Posts from the ‘environment’ Category
What to call a place that uniquely honours gardeners that lost their lives in World War One?
Sometimes leadership refers to committees for answers, and sometimes there is no choice, with heritage and government departments providing no options. Occasionally however, land tenure, ownership, bureaucracy and process can be separated from the creative influencers that drive inspirational projects, resulting in an enticing name being found – encouraging visitors, viewers, actors, and restorationists alike…
Mount Majura presents the landscape entrance to the bush capital, framing the transition from the highway-in to Griffin’s Northbourne legacy. How often have you driven past and not gone in?
The Canberra Times rated the walk up Mt Majura as one of the top 5 ‘uphill’ walks in Canberra. So being here a decade now we figured we should make the effort to find a starting point and give it a crack.
More than a heart-starter, the Mt Majura walk (also part of the Centenary Trail) showcases the bush capital landscape, from far-reaching vistas to a variety of bushland types that together build the fabric of the landscape.
The walk begins in critically endangered Box Gum Grassy Woodlands – of decent condition but absent of much fauna (200 years ago one might have encountered echidnas, bettongs, red-necked wallabies) – and ascends through one of the most significant patches of habitat for Glossy Black Cockatoos in the region.
A corridor of Allocasuarina has been supplemented by recent habitat restoration efforts. Although none of the elusive birds were on show today it must be one of the closest and most accessible places to happen across them.
The crackle of the Cockie’s cones echo their recent presence… channeling Robert Macfarlane’s Landmarks – perhaps the bed of half chewed casuarina cones could be called a ‘chewbed‘.
A walk well-worth repeating in the hope of encountering the elusive Cockatoo.
Minnamurra Falls must be the spiritual home of the Lyrebird (at least an adopted one anyway). Nestled in a sandstone ampitheatre, rainforest gullies provide a sheltered haven for these charismatic birds.
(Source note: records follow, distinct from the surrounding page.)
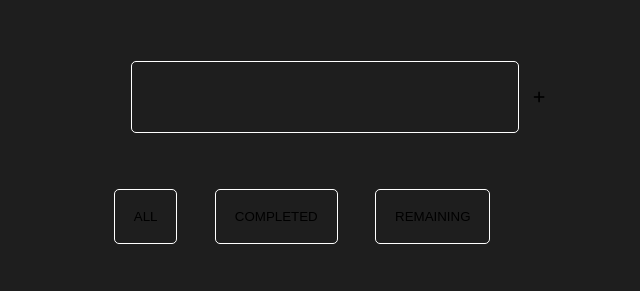
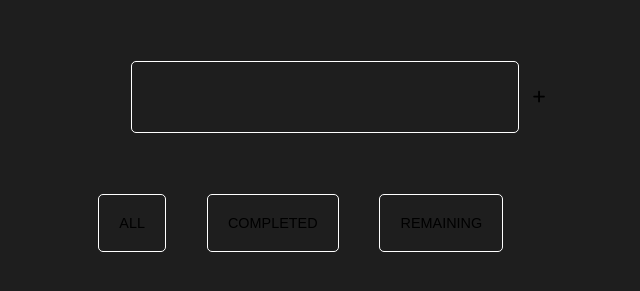
Before and after one commit to KanishkValechha/Todo-list-project, a plain HTML site: page index.html in a window 1280 px wide. Shown: the part 131-422 px from the top of the page, without its empty margins (319-959 px from the left). Drawn offline with Linux system fonts and the light colour scheme.

Commit message:
style.css
Added more reponsive font sizes.

```diff
--- a/style.css
+++ b/style.css
@@ -57,6 +57,7 @@ button {
   border: none;
   padding: 3%;
   cursor: pointer;
+  font-size: min(3vw, 0.9rem);
 }
 
 .addButton {
@@ -73,6 +74,7 @@ button {
   padding: 0 10%;
   grid-template-columns: 1fr 1fr 1fr;
   gap: 2rem;
+  font-size: min(3vw, 1rem);
 }
 
 .todo {
@@ -130,6 +132,7 @@ button {
 }
 
 .sort > button {
+  display: flex;
   margin: 30% 20% 40% 0%;
   border: 1px solid white;
   padding: 10%;
```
Foxes are known to take juvenile Lyrebirds (Ref 1), and there is also evidence that fox control enables populations to rebound (Ref 2). Gratefully, there is a high priority placed on fox control in the National Park by the Plan of Management (Ref 3), and this geographic harbour with a good control program would make a strong-hold. The sheer sandstone cliffs surrounding the gully make a natural barrier to fox incursion from over-the-top, meaning fox control in this locality is easier than more open sites [i.e. those open to reinvasion from all sides].
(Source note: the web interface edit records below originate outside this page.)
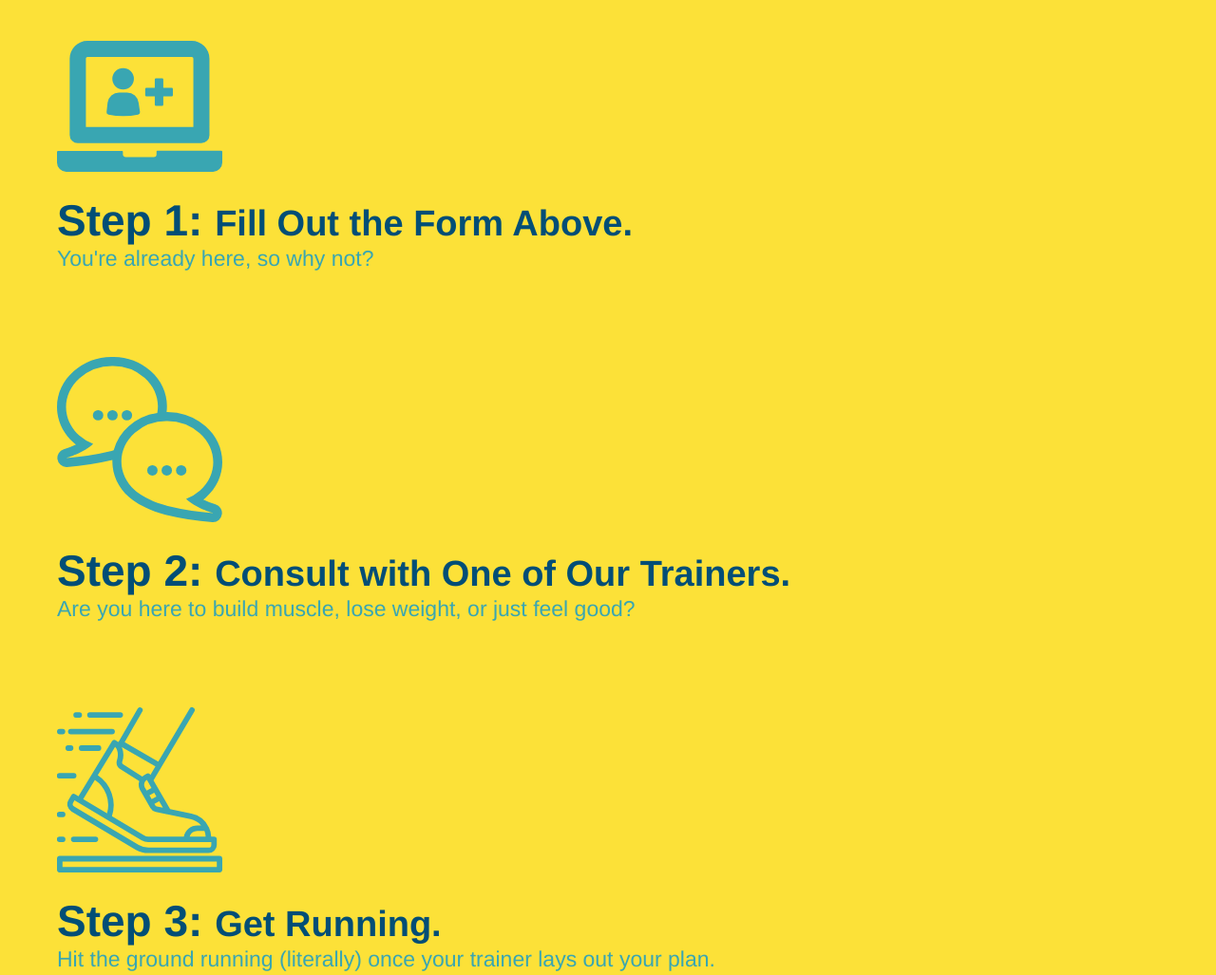
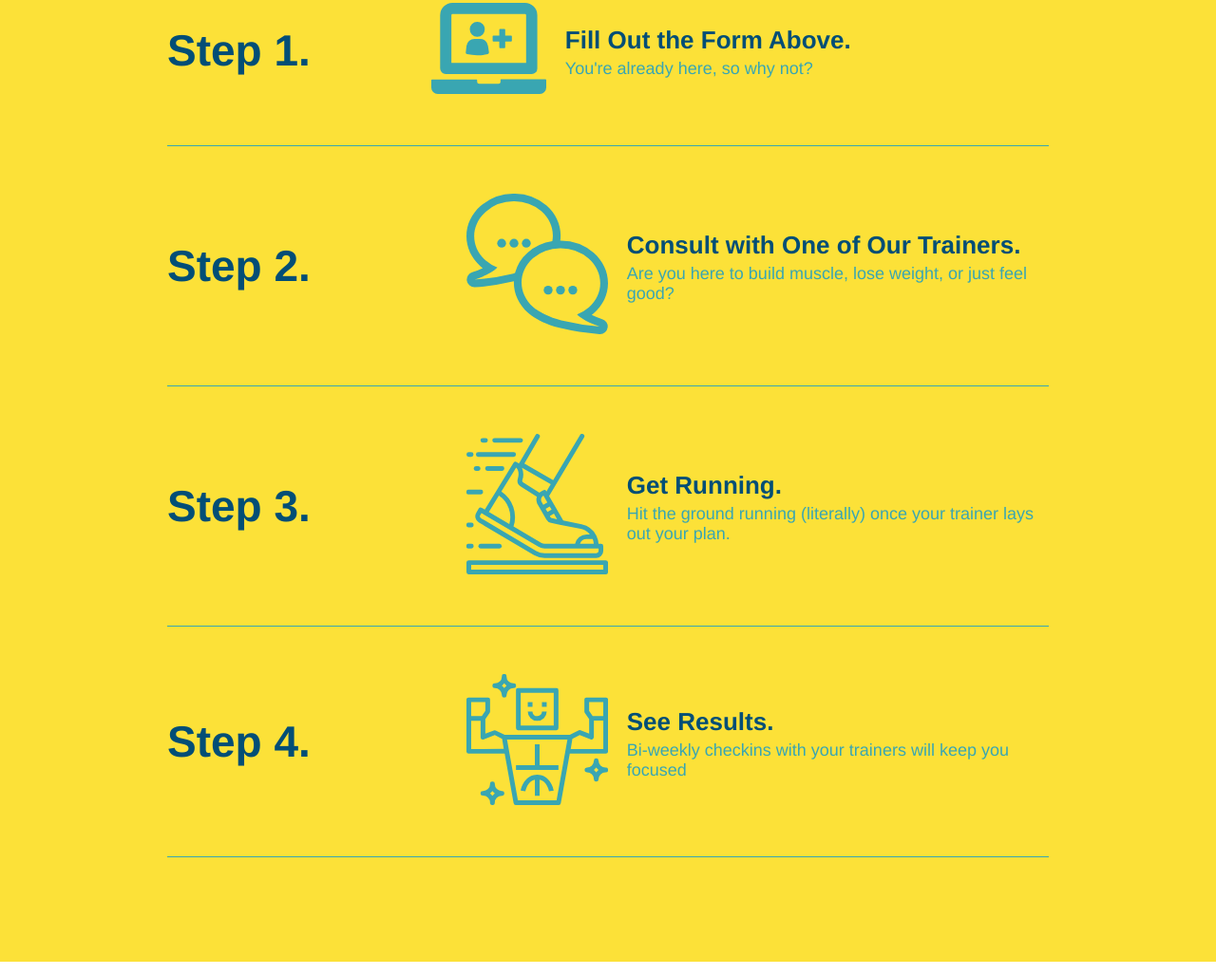
Before and after one commit to AChung92/run-buddy, a plain HTML site: page index.html in a window 1280 px wide. Shown: the part 1343-2370 px from the top of the page at 95% size. Drawn offline with Linux system fonts and the light colour scheme.

Commit message:
add flexbox to the steps

```diff
--- a/assets/css/style.css
+++ b/assets/css/style.css
@@ -174,28 +174,50 @@ section {
     border-color: #39a6b2;
 }
 
-.steps div {
-    margin-bottom: 80px;
+.step {
+    margin: 50px auto;
+    padding-bottom: 50px;
+    width: 80%;
+    border-bottom: 1px solid #39a6b2;
+    display: flex;
+    flex-wrap: wrap;
+    align-items: center;
+    justify-content: space-between;
+}
+.step h3 {
+    color: #024e76;
+    font-size: 46px;
+    flex: 1 30%;
 }
 
-.steps img {
-    width: 15%;
-    margin: 10px 0;
+.step-info {
+    flex: 2 70%;
+    display: flex;
+    flex-wrap: wrap;
+    align-items: center;
 }
 
-.steps h3 {
-    color: #024e76;
-    font-size: 46px;
-    margin-top: 10px;
+.step-img {
+    flex: 1 12%;
+    margin-right: 20px;
 }
 
-.steps p {
-    color: #39a6b2;
-    font-size: 23px;
+.step-img img {
+    max-width: 100%;
 }
 
-.steps span {
-    font-size:38px;
+.step-text {
+    flex: 12;
+}
+.step-text p {
+    color: #39a6b2;
+    font-size: 18px;
+}
+
+.step-text h4 {
+    font-size: 26px;
+    line-height: 1.5;
+    color: #024e76;
 }
 
 .trainers {
--- a/index.html
+++ b/index.html
@@ -90,29 +90,58 @@
             <h2 class="section-title secondary-border">What You Do</h2>
         </div>
 
-        <div>
-    <!-- instert this img element -->
+        <div class="step">
+            <h3>Step 1.</h3>
+            <div class="step-info">
+                <div class="step-img">
                     <img src="./assets/images/step-1.svg" alt="" />
-            <h3>Step 1: <span>Fill Out the Form Above.</span></h3>
+                </div>
+
+                <div class="step-text">
+                    <h4>Fill Out the Form Above.</h4>
                     <p>You're already here, so why not?</p>
                 </div>
+            </div>
+        </div>
 
-        <div>
+        <div class="step">
+            <div class="step-info">
+                <h3>Step 2. </h3>
+                <div class="step-img">
                     <img src="./assets/images/step-2.svg" alt="" />
-            <h3>Step 2: <span>Consult with One of Our Trainers.</span></h3>
+                </div>
+                <div class="step-text">
+                    <h4>Consult with One of Our Trainers.</h4>
                     <p>Are you here to build muscle, lose weight, or just feel good?</p>
                 </div>
+            </div>
+        </div>
 
-        <div>
+        <div class="step">
+            <div class="step-info">
+                <h3>Step 3. </h3>
+                <div class="step-img">
                     <img src="./assets/images/step-3.svg" alt="" />
-            <h3>Step 3: <span>Get Running.</span></h3>
+                </div>
+                <div class="step-text">
+                    <h4>Get Running.</h4>
                     <p>Hit the ground running (literally) once your trainer lays out your plan.</p>
                 </div>
+            </div>
+        </div>
 
-        <div>
+        <div class="step">
+            <div class="step-info">
+                <h3>Step 4. </h3>
+
+                <div class="step-img">
                     <img src="./assets/images/step-4.svg" alt="" />
-            <h3>Step 4: <span>See Results.</span></h3>
+                </div>
+                <div class="step-text">
+                    <h4>See Results.</h4>
                     <p>Bi-weekly checkins with your trainers will keep you focused</p>
+                </div>
+            </div>
         </div>
     </section>
 
```
Lines whose indentation alone changed are shown as unchanged.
Seeing Lyrebirds foraging so easily, with their entourage of Yellow Robins and Scrub Wrens picking up the crumbs, inspired me to scrounge around for further info on this amazing creature. So here are some curios I uncovered scratching the surface of the literature litter…